- A native of Guinea, gently spoken Cardinal Sarah, 67, is both frank and uncompromising when it comes to the Church’s teaching and respected in the Roman Curia.
- He has been instrumental in overseeing a radical restructuring of the Catholic Church’s international development aid programs which, under Benedict XVI, have become more explicitly Catholic in their identity.
Cardinal Raymond Leo Burke
- Prefect of the Supreme Tribunal of the Apostolic Signatura.
- In the unlikely event of an American being chosen, chances are he would be Cardinal Burke.
- Humble, orthodox and fiercely uncompromising especially about Catholic politicians practicing their faith coherently, he recently said that Irish Catholic politicians who support abortion should not receive Holy Communion.
- Cardinal Burke, 64, a native of Richland Center, Wisc. is an expert in Canon Law and a keen proponent of the traditional liturgy.
- He has also been a close confident of Pope Benedict.
Cardinal Christoph Schoenborn
- Archbishop of Vienna, Austria.
- A member of a prominent aristocratic Austrian family that produced two cardinals in the 18th and 19th centuries, Cardinal Schoenborn, 68, has long been considered a serious candidate for Pope, but his star has waned a little in recent years as he has become encumbered with a number of controversies, and his handling of those controversies has been questioned.
- Nevertheless, he has had extensive experience of defending the Church in the face of radical secularism in Austria.
Cardinal Angelo Bagnasco
- Archbishop of Genoa, Italy.
- A firm and loyal friend of Benedict XVI, Cardinal Bagnasco, 70, has emerged as a doughty yet softly spoken and deeply pastoral leader of the Church in Italy, and an ideal candidate to tackle increasing secularism.
- His meteoric rise is testament to his abilities.

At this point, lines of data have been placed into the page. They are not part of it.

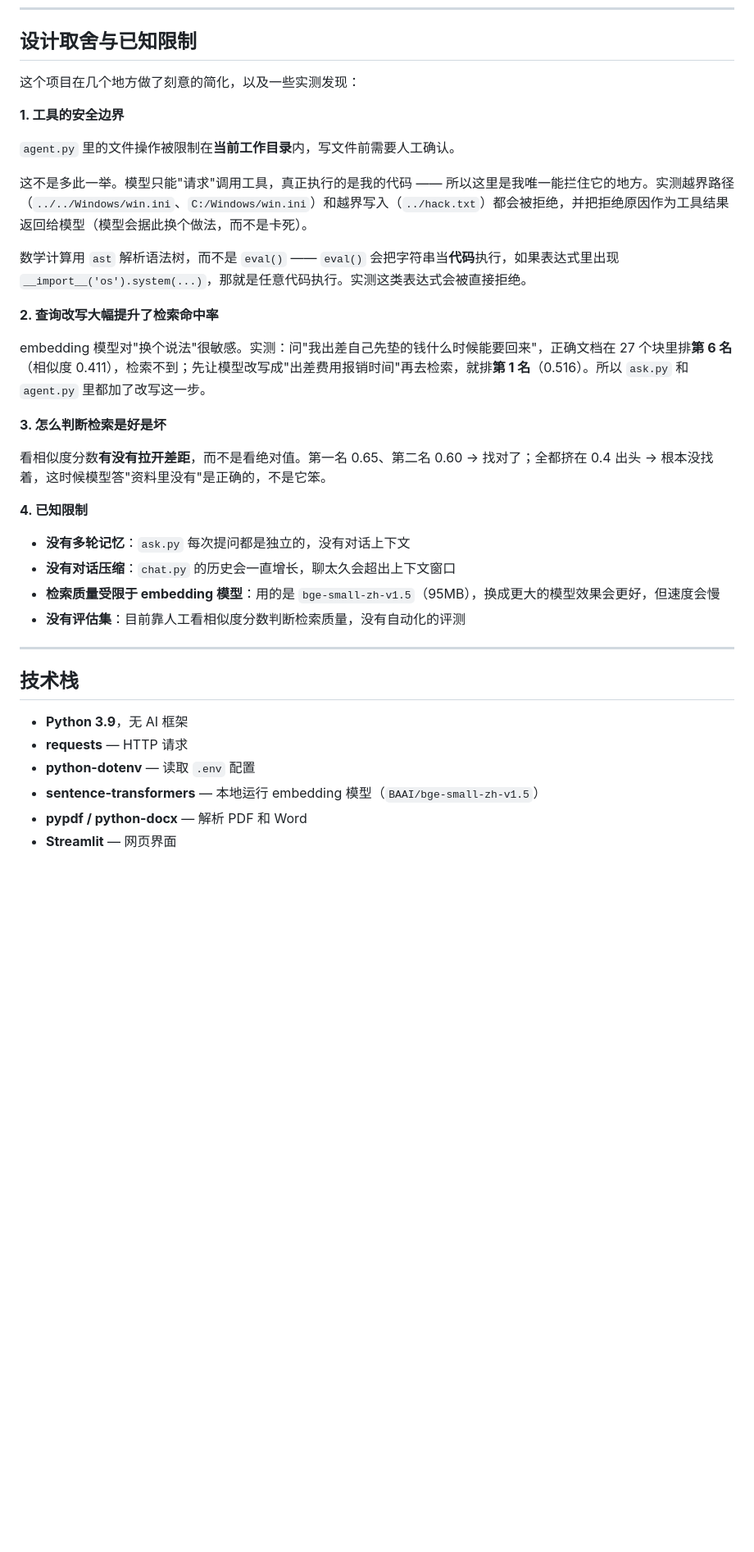
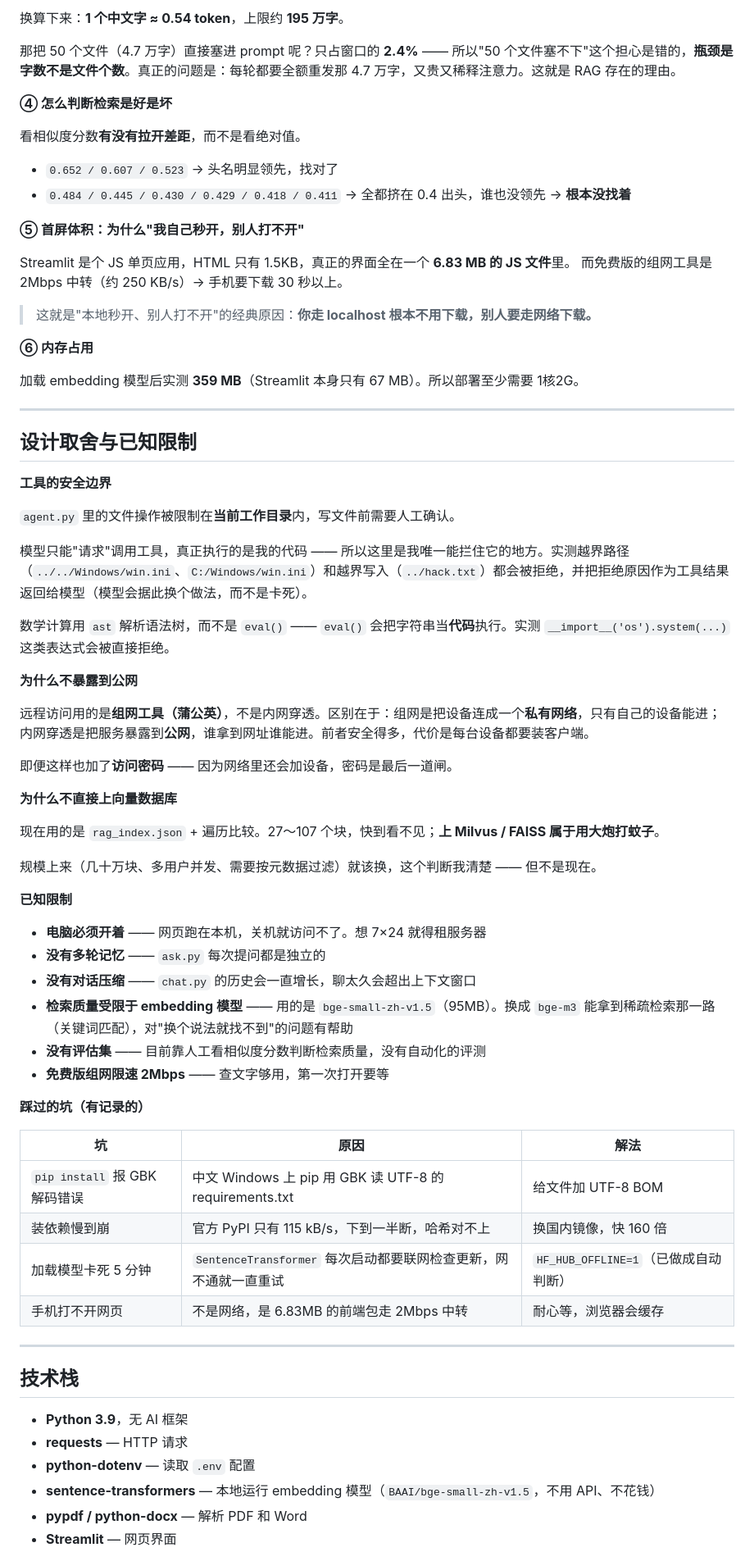
Before and after one commit to gaozhe114514/myai, a Markdown page: README.md, the part around one of its changes. Shown at 82% size. Drawn GitHub-style; blank space fills up the shorter version.

```diff
--- a/README.md
+++ b/README.md
@@ -168,29 +213,66 @@ examples/       agent 演示用的测试文件
+换算下来：**1 个中文字 ≈ 0.54 token**，上限约 **195 万字**。
+
+那把 50 个文件（4.7 万字）直接塞进 prompt 呢？只占窗口的 **2.4%** —— 所以"50 个文件塞不下"这个担心是错的，**瓶颈是字数不是文件个数**。真正的问题是：每轮都要全额重发那 4.7 万字，又贵又稀释注意力。这就是 RAG 存在的理由。
+
+**④ 怎么判断检索是好是坏**
+
+看相似度分数**有没有拉开差距**，而不是看绝对值。
+
+- `0.652 / 0.607 / 0.523` → 头名明显领先，找对了
+- `0.484 / 0.445 / 0.430 / 0.429 / 0.418 / 0.411` → 全都挤在 0.4 出头，谁也没领先 → **根本没找着**
+
+**⑤ 首屏体积：为什么"我自己秒开，别人打不开"**
+
+Streamlit 是个 JS 单页应用，HTML 只有 1.5KB，真正的界面全在一个 **6.83 MB 的 JS 文件**里。
+而免费版的组网工具是 2Mbps 中转（约 250 KB/s）→ 手机要下载 30 秒以上。
+
+> 这就是"本地秒开、别人打不开"的经典原因：**你走 localhost 根本不用下载，别人要走网络下载。**
+
+**⑥ 内存占用**
+
+加载 embedding 模型后实测 **359 MB**（Streamlit 本身只有 67 MB）。所以部署至少需要 1核2G。
+
+---
+
 ## 设计取舍与已知限制
 
-这个项目在几个地方做了刻意的简化，以及一些实测发现：
-
-**1. 工具的安全边界**
+**工具的安全边界**
 
 `agent.py` 里的文件操作被限制在**当前工作目录**内，写文件前需要人工确认。
 
-这不是多此一举。模型只能"请求"调用工具，真正执行的是我的代码 —— 所以这里是我唯一能拦住它的地方。实测越界路径（`../../Windows/win.ini`、`C:/Windows/win.ini`）和越界写入（`../hack.txt`）都会被拒绝，并把拒绝原因作为工具结果返回给模型（模型会据此换个做法，而不是卡死）。
+模型只能"请求"调用工具，真正执行的是我的代码 —— 所以这里是我唯一能拦住它的地方。实测越界路径（`../../Windows/win.ini`、`C:/Windows/win.ini`）和越界写入（`../hack.txt`）都会被拒绝，并把拒绝原因作为工具结果返回给模型（模型会据此换个做法，而不是卡死）。
 
-数学计算用 `ast` 解析语法树，而不是 `eval()` —— `eval()` 会把字符串当**代码**执行，如果表达式里出现 `__import__('os').system(...)`，那就是任意代码执行。实测这类表达式会被直接拒绝。
+数学计算用 `ast` 解析语法树，而不是 `eval()` —— `eval()` 会把字符串当**代码**执行。实测 `__import__('os').system(...)` 这类表达式会被直接拒绝。
 
-**2. 查询改写大幅提升了检索命中率**
+**为什么不暴露到公网**
 
-embedding 模型对"换个说法"很敏感。实测：问"我出差自己先垫的钱什么时候能要回来"，正确文档在 27 个块里排**第 6 名**（相似度 0.411），检索不到；先让模型改写成"出差费用报销时间"再去检索，就排**第 1 名**（0.516）。所以 `ask.py` 和 `agent.py` 里都加了改写这一步。
+远程访问用的是**组网工具（蒲公英）**，不是内网穿透。区别在于：组网是把设备连成一个**私有网络**，只有自己的设备能进；内网穿透是把服务暴露到**公网**，谁拿到网址谁能进。前者安全得多，代价是每台设备都要装客户端。
 
-**3. 怎么判断检索是好是坏**
+即便这样也加了**访问密码** —— 因为网络里还会加设备，密码是最后一道闸。
 
-看相似度分数**有没有拉开差距**，而不是看绝对值。第一名 0.65、第二名 0.60 → 找对了；全都挤在 0.4 出头 → 根本没找着，这时候模型答"资料里没有"是正确的，不是它笨。
+**为什么不直接上向量数据库**
 
-**4. 已知限制**
+现在用的是 `rag_index.json` + 遍历比较。27～107 个块，快到看不见；**上 Milvus / FAISS 属于用大炮打蚊子**。
 
-- **没有多轮记忆**：`ask.py` 每次提问都是独立的，没有对话上下文
-- **没有对话压缩**：`chat.py` 的历史会一直增长，聊太久会超出上下文窗口
-- **检索质量受限于 embedding 模型**：用的是 `bge-small-zh-v1.5`（95MB），换成更大的模型效果会更好，但速度会慢
-- **没有评估集**：目前靠人工看相似度分数判断检索质量，没有自动化的评测
+规模上来（几十万块、多用户并发、需要按元数据过滤）就该换，这个判断我清楚 —— 但不是现在。
+
+**已知限制**
+
+- **电脑必须开着** —— 网页跑在本机，关机就访问不了。想 7×24 就得租服务器
+- **没有多轮记忆** —— `ask.py` 每次提问都是独立的
+- **没有对话压缩** —— `chat.py` 的历史会一直增长，聊太久会超出上下文窗口
+- **检索质量受限于 embedding 模型** —— 用的是 `bge-small-zh-v1.5`（95MB）。换成 `bge-m3` 能拿到稀疏检索那一路（关键词匹配），对"换个说法就找不到"的问题有帮助
+- **没有评估集** —— 目前靠人工看相似度分数判断检索质量，没有自动化的评测
+- **免费版组网限速 2Mbps** —— 查文字够用，第一次打开要等
+
+**踩过的坑（有记录的）**
+
+| 坑 | 原因 | 解法 |
+|---|---|---|
+| `pip install` 报 GBK 解码错误 | 中文 Windows 上 pip 用 GBK 读 UTF-8 的 requirements.txt | 给文件加 UTF-8 BOM |
+| 装依赖慢到崩 | 官方 PyPI 只有 115 kB/s，下到一半断，哈希对不上 | 换国内镜像，快 160 倍 |
+| 加载模型卡死 5 分钟 | `SentenceTransformer` 每次启动都要联网检查更新，网不通就一直重试 | `HF_HUB_OFFLINE=1`（已做成自动判断） |
+| 手机打不开网页 | 不是网络，是 6.83MB 的前端包走 2Mbps 中转 | 耐心等，浏览器会缓存 |
 
 ---
 
@@ -199,6 +281,6 @@ embedding 模型对"换个说法"很敏感。实测：问"我出差自己先垫
 - **Python 3.9**，无 AI 框架
 - **requests** — HTTP 请求
 - **python-dotenv** — 读取 `.env` 配置
-- **sentence-transformers** — 本地运行 embedding 模型（`BAAI/bge-small-zh-v1.5`）
+- **sentence-transformers** — 本地运行 embedding 模型（`BAAI/bge-small-zh-v1.5`，不用 API、不花钱）
 - **pypdf / python-docx** — 解析 PDF 和 Word
 - **Streamlit** — 网页界面
```
Also changed, not shown: other parts of README.md (+93 -47 lines).
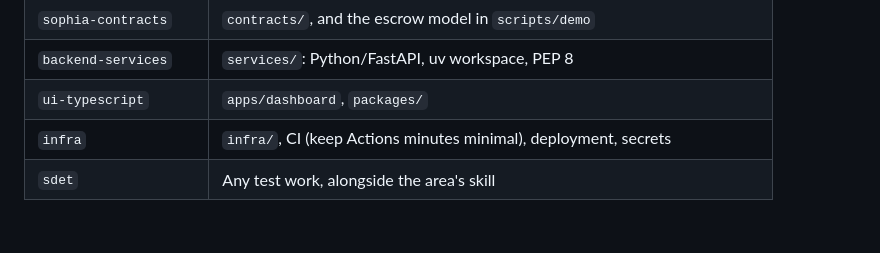
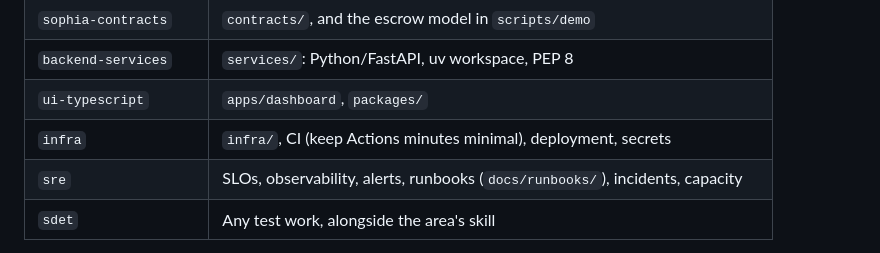
Before and after one commit to shanepreater/gajufreight, a Markdown page: AGENTS.md, the part around the change. Drawn GitHub-style; blank space fills up the shorter version.

Commit message:
docs(skills): register sre and move monitoring out of infra

```diff
--- a/AGENTS.md
+++ b/AGENTS.md
@@ -15,6 +15,7 @@ GajuFreight: Sophia contracts on Gajumaru, one per stage ([ADR 0004](docs/adr/00
 | `backend-services` | `services/`: Python/FastAPI, uv workspace, PEP 8 |
 | `ui-typescript` | `apps/dashboard`, `packages/` |
 | `infra` | `infra/`, CI (keep Actions minutes minimal), deployment, secrets |
+| `sre` | SLOs, observability, alerts, runbooks (`docs/runbooks/`), incidents, capacity |
 | `sdet` | Any test work, alongside the area's skill |
 
 An interface change (contract events or errors → `chain-types` → services → UI) updates every affected layer in the same PR, or in stacked PRs whose split `solutions-architect` has approved.
```
Also changed, not shown: 1 other file.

- He has spoken out strongly in defense of Church teaching, notably against same-sex unions in 2007, a battle the Italian Church eventually won but which led to death threats against him and the presence of armed guards.
Cardinal Oscar Rodriguez Maradiaga
- Archbishop of Tegucigalpa, Honduras.
- A trained aircraft pilot and saxophonist, Cardinal Maradiaga, 70, is from the more liberal wing of the Church.
- He has long been one of Latin America’s leading voices in the College of Cardinals, especially on social justice issues.
- He once called poverty and social injustice the real “weapons of mass destruction” and said globalization is creating a world in which “the greediness of a few is leaving the majority on the margin of history.”
- He is most popular in Latin America, home to 40 percent of the world’s Catholics.
- He is also good with the media, and speaks eight languages.
Cardinal Peter Kodwo Appiah Turkson
- President of the Pontifical Council for Justice and Peace.
- Now 64, Ghanaian Cardinal Turkson was the youngest cardinal when John Paul II elevated him to the College of Cardinals in 2003.
- Since then, he has made his mark as a champion of Christian unity, interreligious dialogue and the Church in Africa.
- A proficient linguist (he speaks six languages), many see him as a logical choice to become an African Pope.
- But his judgement has been questioned by some since he became president of the Pontifical Council.
Cardinal Péter Erdõ
- Archbishop of Esztergom-Budapest, Hungary.
- At only 60, Cardinal Erdõ, the primate of Hungary, is one of the youngest members of the College of Cardinals.
- A canon lawyer, he has a string of awards and positions to his name.
- He is also the president of Europe’s Catholic bishops, an advisor to a number of Vatican departments and has written hundreds of research papers and articles.
- His star is rising and is one to watch.